Another possible negative consequence for individual dogs is not physical, but emotional. Anecdotally, some Massachusetts behaviorists have said they’re seeing more anxiety in transported dogs, but McCobb wonders whether the research will bear that out. “It could be just that there’s a bigger percentage of dogs being transported,” she said. “Our sense is that most people end up with healthy, happy pets and are very satisfied.”
As for the source communities, there’s a concern that rescue operations are just shipping problems elsewhere rather than solving them at home. The worry about such a Band-Aid approach, McCobb said, is that it’s “maybe not driving change as quickly as it would if these communities had to make tougher decisions.” Finally, and perhaps most disturbingly, “there is some intimation that people may be producing puppies for this market,” to profit from the high-demand for younger dogs. “Before, if you were looking for a pet, you were limited to your local shelter or the newspaper,” she said. “Now, people you think are rescues may actually be commercial dog breeders.”
Part of the reason for this is the wild west nature of the burgeoning movement, McCobb said. A lot of transports occur under the radar, with pets arriving on trucks operated by professional transport services hired by rescue operations or in vans run by good-hearted, loosely organized volunteer groups (or even in the cars of prospective owners, who decide to make the trek themselves). “The bulk of the animals are coming through informal channels,” McCobb said, “and there’s no way to track that.” One of the surprising preliminary findings of the first study she and Dowling-Guyer conducted is that not everyone transporting dogs to Massachusetts is doing “basic things you assume everyone would do”—sometimes not even vaccinating animals, which is a significant public-health concern.

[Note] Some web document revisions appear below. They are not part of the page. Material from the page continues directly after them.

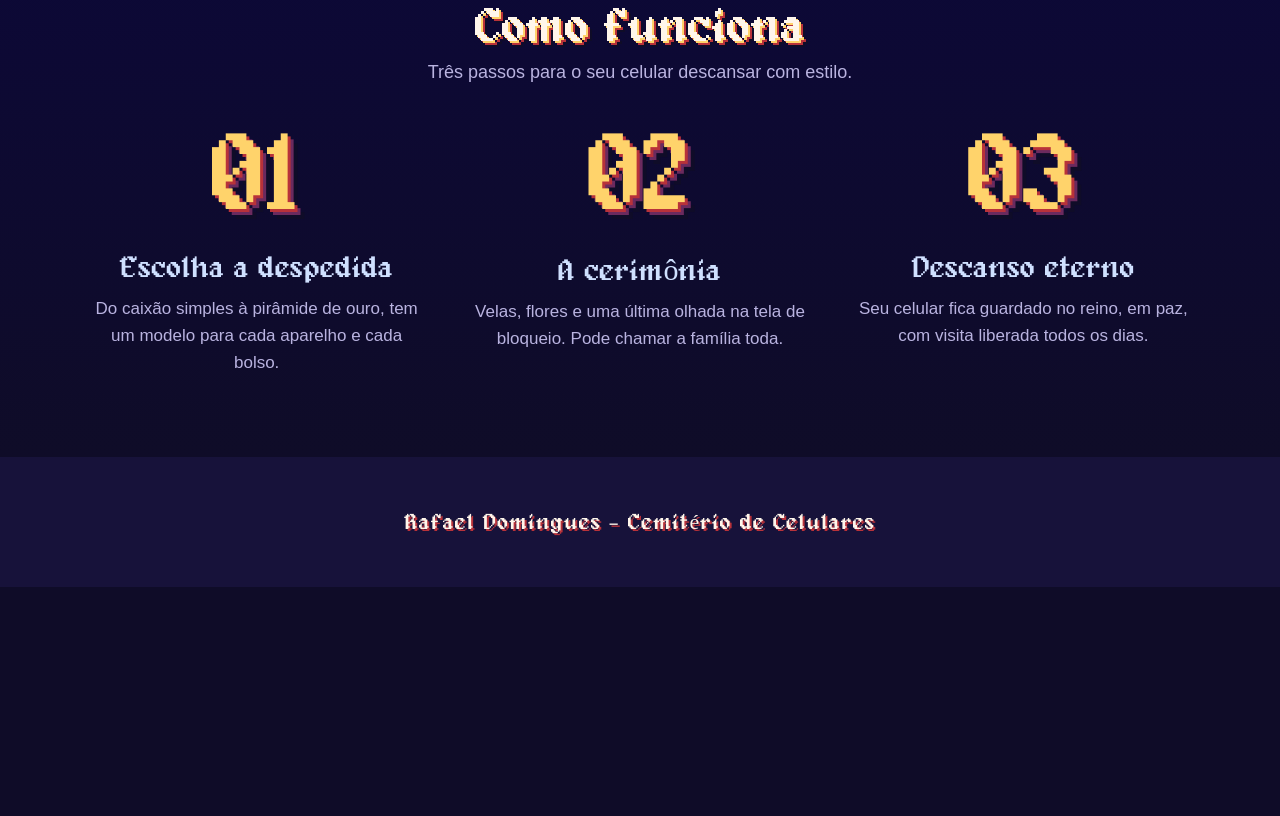
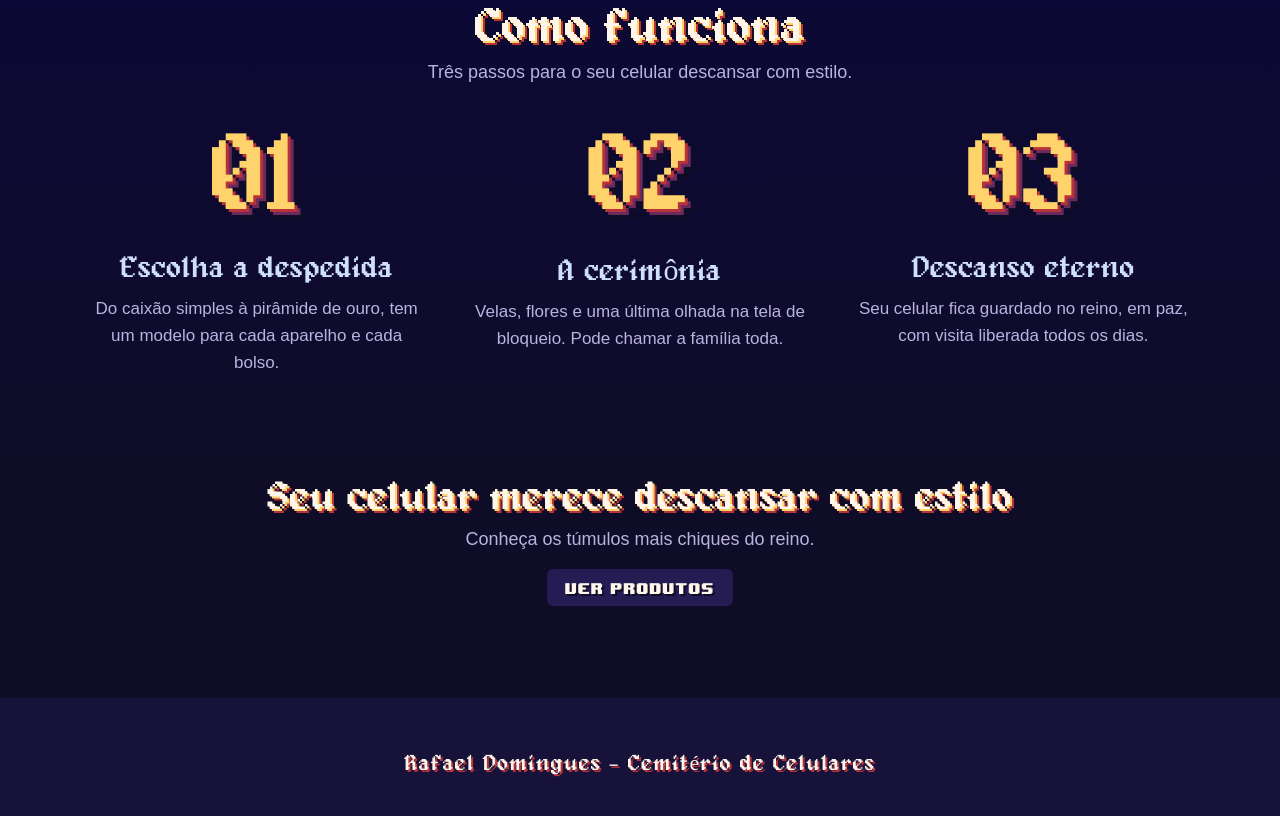
Before and after one commit to rafaeldominguesdev/EndOfTheWord, a plain HTML site: page index.html in a window 1280 px wide. Shown: the part 877-1693 px from the top of the page. Before the commit the page ends 1464 px from the top, so only its background shows below. Drawn offline with Linux system fonts and the light colour scheme.

Commit message:
chamada para a pagina de produtos

```diff
--- a/index.html
+++ b/index.html
@@ -54,6 +54,11 @@
             </div>
         </section>
 
+        <section class="chamada">
+            <h2>Seu celular merece descansar com estilo</h2>
+            <p>Conheça os túmulos mais chiques do reino.</p>
+            <a class="caixa-menu" href="pages/produtos.html">Ver produtos</a>
+        </section>
     </main>
 
     <footer class="rodape">
--- a/style/index.css
+++ b/style/index.css
@@ -79,3 +79,25 @@
       10px 10px 0 #0f0c28,
       0 0 30px rgba(255, 211, 107, 0.6);
 }
+
+.chamada {
+    text-align: center;
+    padding: 20px 20px 100px;
+}
+
+.chamada h2 {
+    font-family: 'alagard';
+    font-weight: normal;
+    font-size: 40px;
+    margin: 0 0 10px;
+    text-shadow:
+      2px 2px 0 #ffd36b,
+      4px 4px 0 #b8323a,
+      6px 6px 0 #0f0c28;
+}
+
+.chamada p {
+    font-size: 18px;
+    color: #b9b3e0;
+    margin: 0 0 30px;
+}
```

McCobb hopes the research she and Dowling-Guyer are doing (with an assist from Adrian Dannis, V20, on the current study comparing characteristics of transported and local dogs and how they fare postadoption) may one day help increase consistency and safety in the industry, and perhaps even influence policy by identifying standards that will ensure success. “A few organizations have put out best practices for transport, but what do the numbers really show us?” McCobb said. “We’re trying to be systematic and study things more rigorously, answer questions people in shelters are telling us they want answers to.”
Karina King, director of operations for the Dakin Humane Society in Springfield, Massachusetts, is one of those who are very interested in the answers. Last year Dakin took in a total of 1,495 dogs and puppies, 386 of which were out-of-state imports, mostly from Texas. “Animal welfare is short on data and research and long on assumptions,” she said. King is not immune to making assumptions herself, she added, describing how she sometimes feels sure that cats are taking longer to adopt than dogs. In fact, it turns out she had been focusing on just certain longer-term cats, and not paying as much attention to all the ones moving out of the shelter quickly. “That’s how the human brain works,” Dakin said, “and why we need data—so we can look at what is actually happening, not what we think is happening.”
Elizabeth Gehrman, a frequent contributor to Tufts magazines, is a freelance writer based in Buffalo, New York